For the baby’s room, it may be useful to use microfiber in areas where the baby won’t be in direct contact with it. Microfiber rugs, curtains, and drapery can be useful in a baby room. However, it’s recommended to keep traditional natural fabrics like cotton and linen to make crib liners, sheets, and blankets.
While you may not see denim as an ideal baby fabric, it can be very useful for baby tote bags, as a crib liner, and even as a curtain. Denim is strong, resilient, can be dyed in a range of colors, and won’t pill or stretch.
In a nursery, denim fabric can be used for chair upholstery, making curtains, and also for nifty baby product holders. The creative potential of denim is endless.
If you are serious about only using hypoallergenic fabric, then investing in bamboo rayon is worth it. The natural fibers (rayon) of the bamboo plant are used for anything from weaving fabrics to making synthetic fleece and fluffy toys.
Rayon can be dyed, and the fabric is considered safe for those with allergies, making it a great choice for babies. The only downside of rayon is that it wrinkles easily, making it hard to iron and keep neat. However, if rayon is blended with a fiber such as cotton or even a small proportion of synthetic fibers, rayon’s less likely to wrinkle.
In recent years, vinyl has gotten a bad rep as a safe fabric to use around children. It’s said that vinyl releases harmful chemical gasses (especially if left in direct sunlight). Yet, vinyl still remains an ever-popular choice for children’s room floors. Vinyl can provide a soft surface for your little one to learn how to walk and eventually take their first step.
The Final Yarn

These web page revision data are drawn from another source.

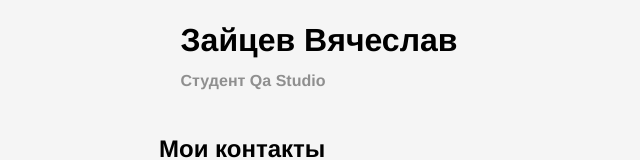
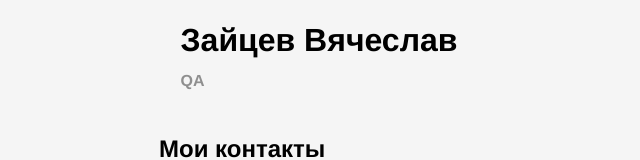
Before and after one commit to Slava90903/-HTML-CSS, a plain HTML site: page cv_studio-main/cv_studio-main/index.html in a window 1280 px wide. Shown: the part 253-413 px from the top of the page, without its empty margins (321-961 px from the left). Drawn offline with Linux system fonts and the light colour scheme.

```diff
--- a/cv_studio-main/cv_studio-main/index.html
+++ b/cv_studio-main/cv_studio-main/index.html
@@ -12,7 +12,7 @@
     <header class="header">
       <img src="./avatar.png" alt="avatar" class="header__avatar" height="200px" width="200px">
       <h1 class="header__title">Зайцев Вячеслав</h1>
-      <h3 class="header__subtitle">Студент Qa Studio</h3>
+      <h3 class="header__subtitle"> QA</h3>
     </header>
     <main>
       <section class="links">
```
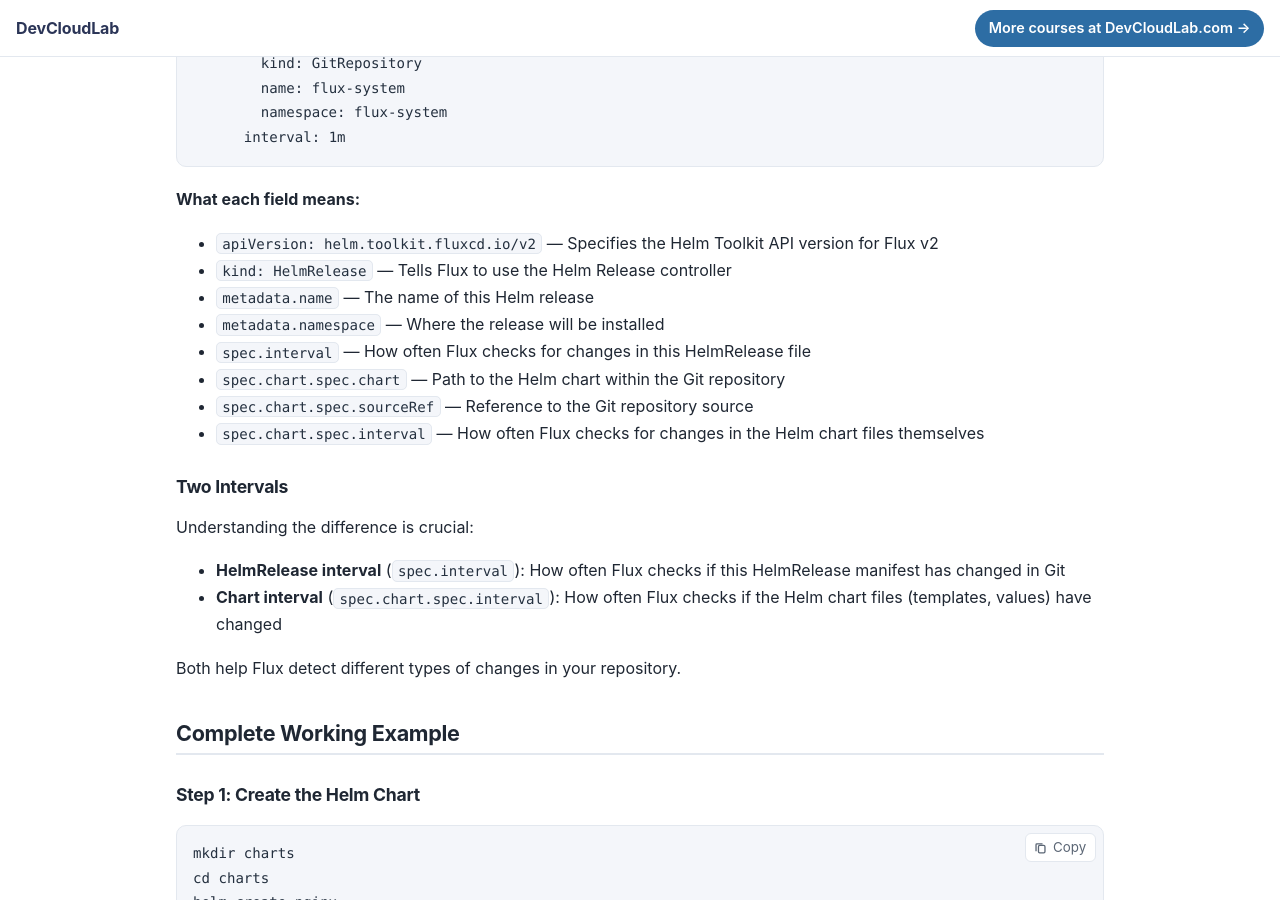
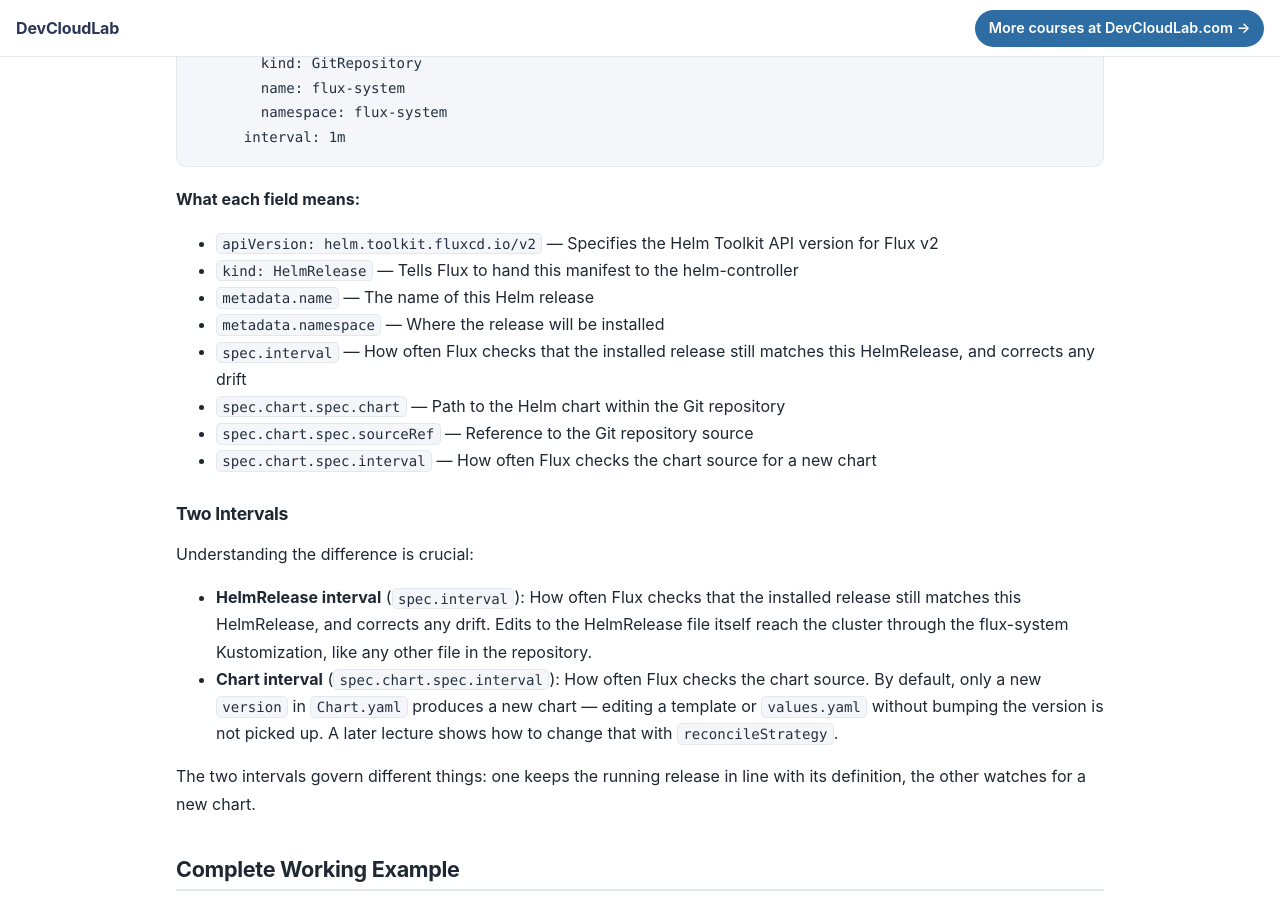
Before and after one commit to abohmeed/devcloudlab-fluxcd-handouts, a Jekyll site: the page built from handouts/s03/l02-deploying-applications-using-flux-cd-with-git-as-the.md, in a window 1280 px wide and 900 px high, scrolled down 1513 px. Built offline with Jekyll 4.4.1, drawn with Linux system fonts in a browser that asks for light colours.

Commit message:
handouts: correct S03-L02 intervals + helm-controller, S03-L09 Flux Operator/Weave GitOps provenance, S04-L07 tenant identity (D-278)
Checked against fluxcd.io and the flux-operator README; matches the
re-recorded narration.

Co-Authored-By: Claude Opus 5.5 <noreply@anthropic.com>
Claude-Session: https://claude.ai/code/session_01GeRt2wz6J7JUJvrDRYWf4K

```diff
--- a/handouts/s03/l02-deploying-applications-using-flux-cd-with-git-as-the.md
+++ b/handouts/s03/l02-deploying-applications-using-flux-cd-with-git-as-the.md
@@ -59,21 +59,21 @@ spec:
 
 **What each field means:**
 - `apiVersion: helm.toolkit.fluxcd.io/v2` — Specifies the Helm Toolkit API version for Flux v2
-- `kind: HelmRelease` — Tells Flux to use the Helm Release controller
+- `kind: HelmRelease` — Tells Flux to hand this manifest to the helm-controller
 - `metadata.name` — The name of this Helm release
 - `metadata.namespace` — Where the release will be installed
-- `spec.interval` — How often Flux checks for changes in this HelmRelease file
+- `spec.interval` — How often Flux checks that the installed release still matches this HelmRelease, and corrects any drift
 - `spec.chart.spec.chart` — Path to the Helm chart within the Git repository
 - `spec.chart.spec.sourceRef` — Reference to the Git repository source
-- `spec.chart.spec.interval` — How often Flux checks for changes in the Helm chart files themselves
+- `spec.chart.spec.interval` — How often Flux checks the chart source for a new chart
 
 ### Two Intervals
 Understanding the difference is crucial:
 
-- **HelmRelease interval** (`spec.interval`): How often Flux checks if this HelmRelease manifest has changed in Git
-- **Chart interval** (`spec.chart.spec.interval`): How often Flux checks if the Helm chart files (templates, values) have changed
+- **HelmRelease interval** (`spec.interval`): How often Flux checks that the installed release still matches this HelmRelease, and corrects any drift. Edits to the HelmRelease file itself reach the cluster through the flux-system Kustomization, like any other file in the repository.
+- **Chart interval** (`spec.chart.spec.interval`): How often Flux checks the chart source. By default, only a new `version` in `Chart.yaml` produces a new chart — editing a template or `values.yaml` without bumping the version is not picked up. A later lecture shows how to change that with `reconcileStrategy`.
 
-Both help Flux detect different types of changes in your repository.
+The two intervals govern different things: one keeps the running release in line with its definition, the other watches for a new chart.
 
 ## Complete Working Example
 
```
Also changed, not shown: handouts/s03/l09-installing-a-web-ui-for-flux-cd-flux-operator-replac.md (+2 -2 lines), handouts/s04/l07-onboarding-tenants-and-enforcing-restrictions-the-ad.md (+3 -1 lines).
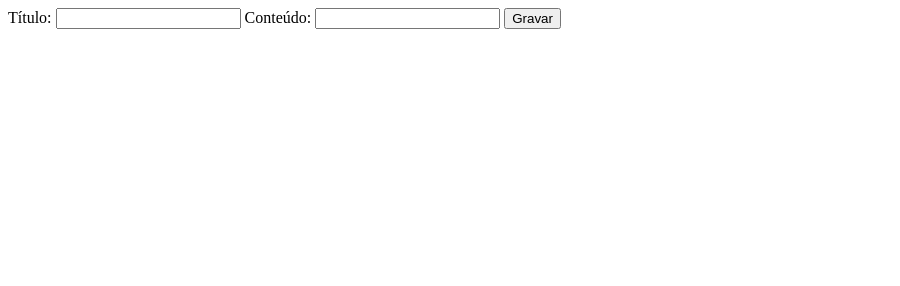
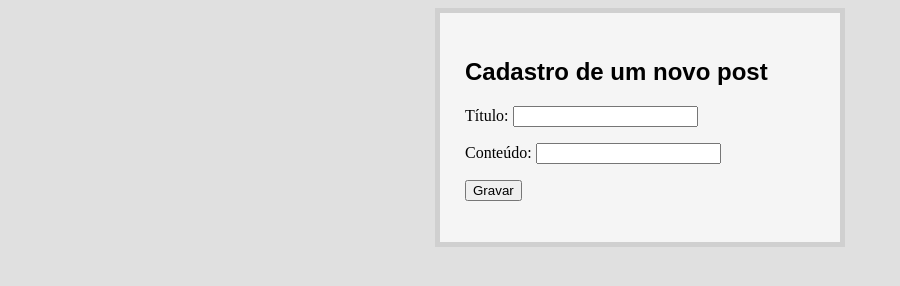
Before and after one commit to diogobenica/sistemasinternet_aula, a plain HTML site: page war/formulario.html in a window 1280 px wide. Shown: the whole page, without its empty margins (0-900 px from the left). Drawn offline with Linux system fonts and the light colour scheme.

Commit message:
Novas páginas

```diff
--- a/war/formulario.html
+++ b/war/formulario.html
@@ -3,10 +3,34 @@
     <meta charset="UTF-8">
     <script src="js/jquery-2.0.3.js"></script>
   </head>
+  <style>
+  body {
+    background-color: #e0e0e0;
+  }
+  .formulario {
+    border: 5px solid #d0d0d0;
+    background-color: #f5f5f5;
+    padding: 25px;
+    width: 350px;
+    margin: 0 auto;
+  }
+  .titulo {
+    font-family: Arial;
+  }
+  </style>
   <body>
-    Título: <input id="titulo">
-    Conteúdo: <input id="conteudo">
-    <button id="gravar">Gravar</button>
+    <div class="formulario">
+      <h2 class="titulo">Cadastro de um novo post</h2>
+      <p>
+        Título: <input id="titulo">
+      </p>
+      <p>
+        Conteúdo: <input id="conteudo">
+      </p>
+      <p>
+        <button id="gravar">Gravar</button>
+      </p>
+    </div>
 
     <script>
       function enviaFormulario() {
```
Also changed, not shown: war/listagem.html (+4 -1 lines).
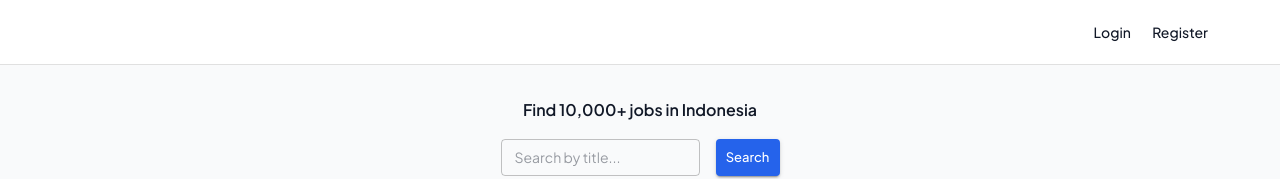
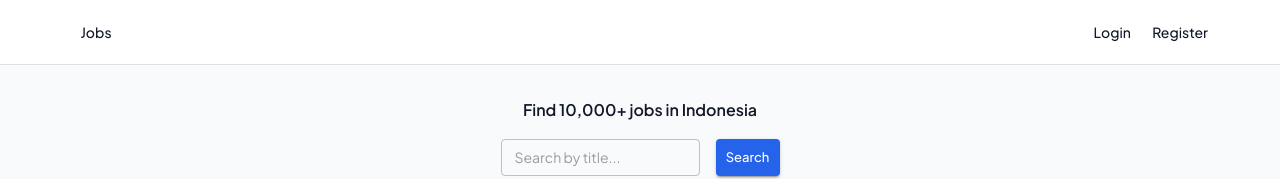
Before and after one commit to fiandimas/ojrek-fe, a React (Vite) app: page / in a window 1280 px wide. Shown: the top 179 px of the page. Built offline with nearby package versions, Linux system fonts and the light colour scheme; no server answers.

Commit message:
doc: add demo

```diff
--- a/src/shared/components/TopBar.tsx
+++ b/src/shared/components/TopBar.tsx
@@ -35,9 +35,7 @@ const TopBar: React.FC = () => {
         <Toolbar disableGutters>
           <Box sx={{ display: 'flex', justifyContent: 'space-between', width: 'w-full', minWidth: '100%' }}>
             <Box>
-              {user == null || user.type === 'external' && (
-                <Button onClick={() => navigate(ROUTES.JOBS)} color="inherit">Jobs</Button>
-              )}
+              <Button onClick={() => navigate(ROUTES.JOBS)} color="inherit">Jobs</Button>
 
               {(isAuthenticated && user?.type === 'external') && (
                 <Button onClick={() => navigate(ROUTES.RECOMMENDED)} color="inherit">Recommended Jobs</Button>
```
Also changed, not shown: 1 other file (tests, documents, lock files or other folders).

When it comes to your baby, only the best will do. If you can afford it, opt for natural fiber. Cotton, linen, and wool are the best and safest fabrics for your baby’s health and happiness. For the latest information on whether you can use microfiber and vinyl for toddlers’ rooms, read the Kovi blog now.